Heat network could reduce carbon emissions from Worthing’s civic buildings
Authorities such as Worthing Borough Council have pledged to work towards carbon neutrality by 2030.
One of the main challenges is to decarbonise heating for council buildings as this is responsible for 42 per cent of its annual carbon footprint.
It is exploring the possibility of a heat network, sometimes called district heating, which involves a distribution system of insulated pipes that takes heat from a central source to a number of different buildings.
The council has secured £93,400 of Government funding to carry out initial feasibility and study work around the possibility of a heat network for the Worthing Civic Quarter.
Consultants will explore opportunities to expand a heat network anchored at the civic quarter out into the surrounding area.
The gas boilers at Portland House and Worthing Town Hall are at the end of their life and are due for replacement.
The project would also extend to the Assembly Hall, Worthing Museum, and Ministry of Justice-owned County Court as well as the library, which is due to undergo refurbishment to create community hub by West Sussex County Council.

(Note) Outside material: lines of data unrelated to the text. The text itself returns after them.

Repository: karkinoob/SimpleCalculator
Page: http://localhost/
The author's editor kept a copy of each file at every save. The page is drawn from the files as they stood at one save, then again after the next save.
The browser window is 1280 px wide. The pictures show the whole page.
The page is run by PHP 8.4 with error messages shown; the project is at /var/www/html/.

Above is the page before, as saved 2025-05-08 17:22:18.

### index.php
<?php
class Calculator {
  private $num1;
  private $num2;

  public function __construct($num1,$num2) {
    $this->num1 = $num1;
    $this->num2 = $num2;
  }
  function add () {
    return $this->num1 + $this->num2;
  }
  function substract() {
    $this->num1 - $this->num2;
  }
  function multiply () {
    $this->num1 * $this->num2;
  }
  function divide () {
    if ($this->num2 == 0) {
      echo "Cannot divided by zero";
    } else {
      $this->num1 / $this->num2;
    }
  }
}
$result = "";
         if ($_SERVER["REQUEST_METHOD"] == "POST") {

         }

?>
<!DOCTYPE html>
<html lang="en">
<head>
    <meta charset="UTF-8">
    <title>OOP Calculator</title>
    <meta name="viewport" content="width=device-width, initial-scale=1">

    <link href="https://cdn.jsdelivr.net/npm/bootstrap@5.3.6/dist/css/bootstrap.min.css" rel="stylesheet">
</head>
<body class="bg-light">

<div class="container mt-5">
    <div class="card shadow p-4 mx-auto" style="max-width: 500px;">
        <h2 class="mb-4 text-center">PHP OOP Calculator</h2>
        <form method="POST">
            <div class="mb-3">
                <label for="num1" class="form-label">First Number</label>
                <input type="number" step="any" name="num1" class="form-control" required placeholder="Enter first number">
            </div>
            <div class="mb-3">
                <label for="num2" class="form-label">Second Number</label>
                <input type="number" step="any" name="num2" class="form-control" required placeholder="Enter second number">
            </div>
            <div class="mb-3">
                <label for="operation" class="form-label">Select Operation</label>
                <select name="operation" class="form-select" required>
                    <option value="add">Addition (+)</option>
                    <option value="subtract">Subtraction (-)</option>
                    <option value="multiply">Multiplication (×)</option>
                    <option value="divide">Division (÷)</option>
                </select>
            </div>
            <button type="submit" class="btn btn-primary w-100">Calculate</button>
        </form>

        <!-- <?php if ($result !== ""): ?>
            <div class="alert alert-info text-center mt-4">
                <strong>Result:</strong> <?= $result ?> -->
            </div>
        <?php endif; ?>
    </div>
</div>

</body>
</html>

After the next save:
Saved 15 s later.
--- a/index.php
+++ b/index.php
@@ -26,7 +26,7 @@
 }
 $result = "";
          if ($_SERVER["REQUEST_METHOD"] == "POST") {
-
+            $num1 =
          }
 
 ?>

Meanwhile an integrated care centre is set to be built on the car park behind the town hall, providing GP, mental health, community and dentistry services. The £34million development would also include a multi-storey car park and see the existing central clinic site demolished.
According to an officers’ report: “They [heat networks] are one of the most cost-effective ways of reducing carbon emissions from heating, and their efficiency and carbon-saving potential increases as they grow and connect to each other.

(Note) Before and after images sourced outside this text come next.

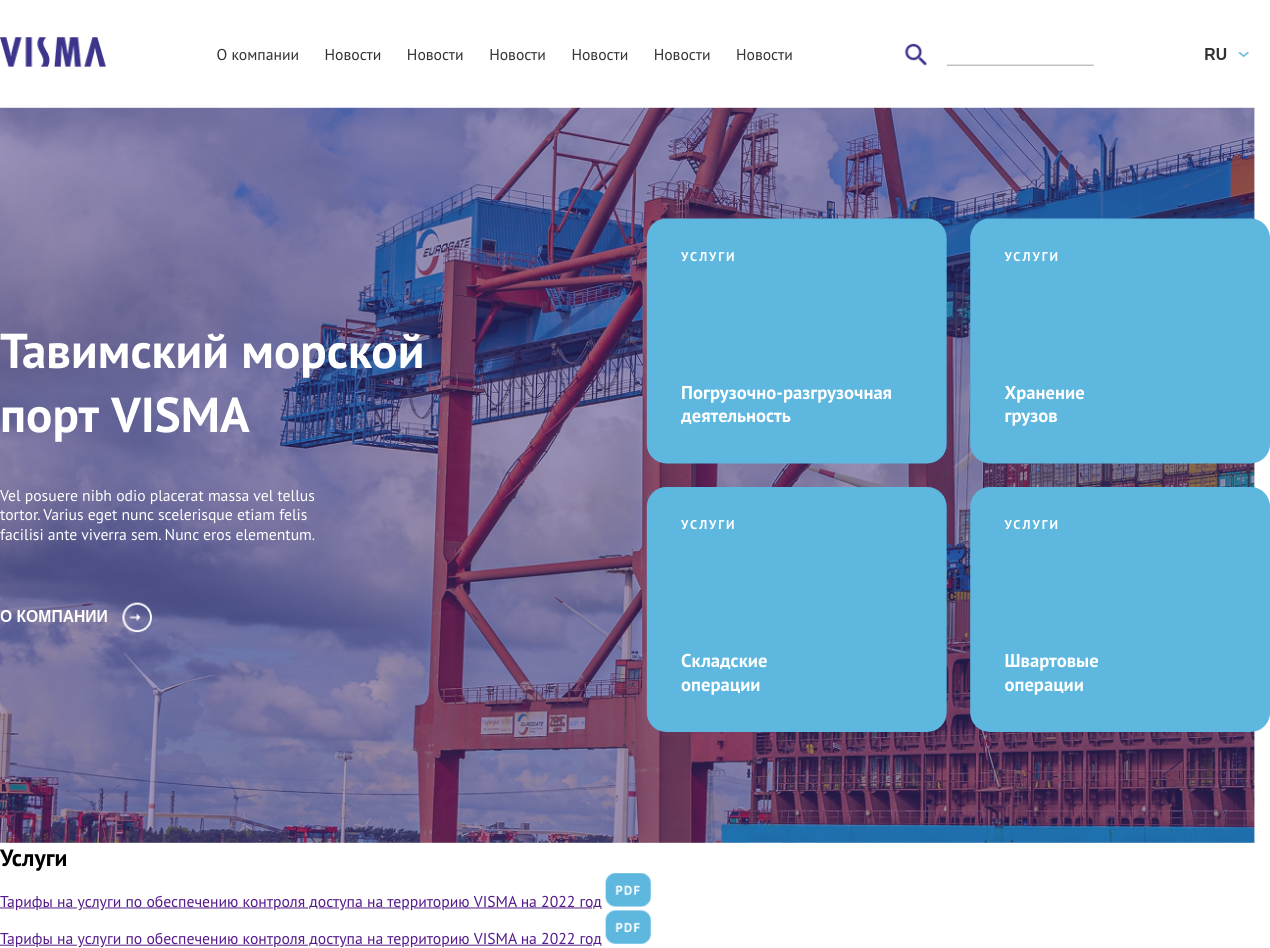
Repository: Shaiyr1/Visma
Page: index.html
The author's editor kept a copy of each file at every save. The page is drawn from the files as they stood at one save, then again after the next save.
The browser window is 1280 px wide. The page is 1296 px wide, so the pictures cover 1296 px, including what lies to the right of the window. The pictures show the whole page, at 98% of full size.
The style sheet was rebuilt from its Sass, Less or Tailwind sources for each picture, by a compiler version that may differ from the author's.

Above is the page before, as saved 2026-09-16 14:23:22.

After the next save:
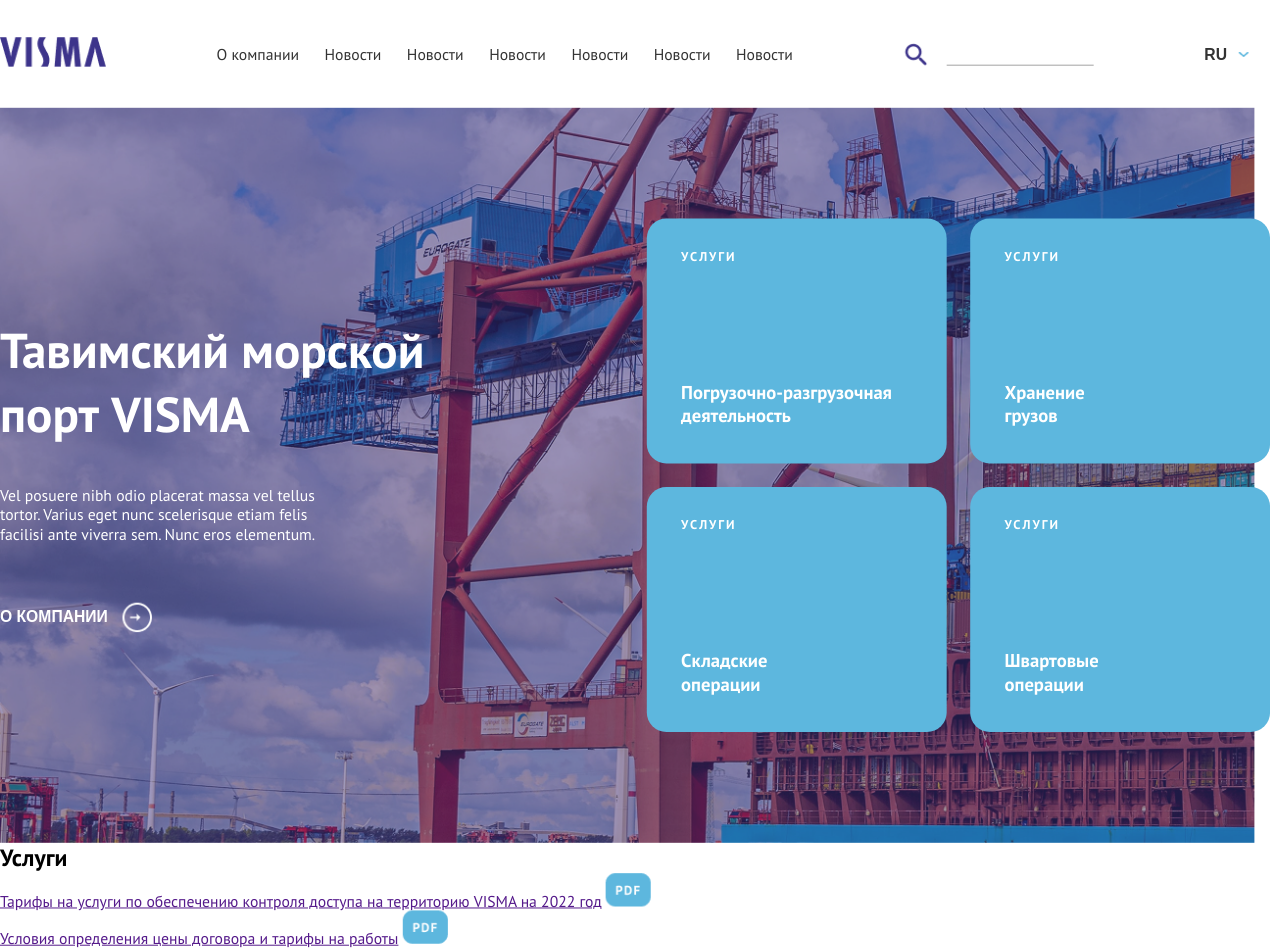
Saved 22 s later.
--- a/index.html
+++ b/index.html
@@ -97,7 +97,7 @@
                             <img src="./src/img/Frame 50.png" alt="images">
                         </li>
                         <li class="services-block__li">
-                            <a class="services-block__li-link" href="">Тарифы на услуги по обеспечению контроля доступа на территорию VISMA на 2022 год</a>
+                            <a class="services-block__li-link" href="">Условия определения цены договора и тарифы на работы</a>
                             <img src="./src/img/Frame 50.png" alt="images">
                         </li>
                     </ul>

“They provide a unique opportunity to exploit larger scale – and often lower cost – renewable and recovered heat sources that otherwise cannot be used.”
The results from the studies are due to be put before councillors in July.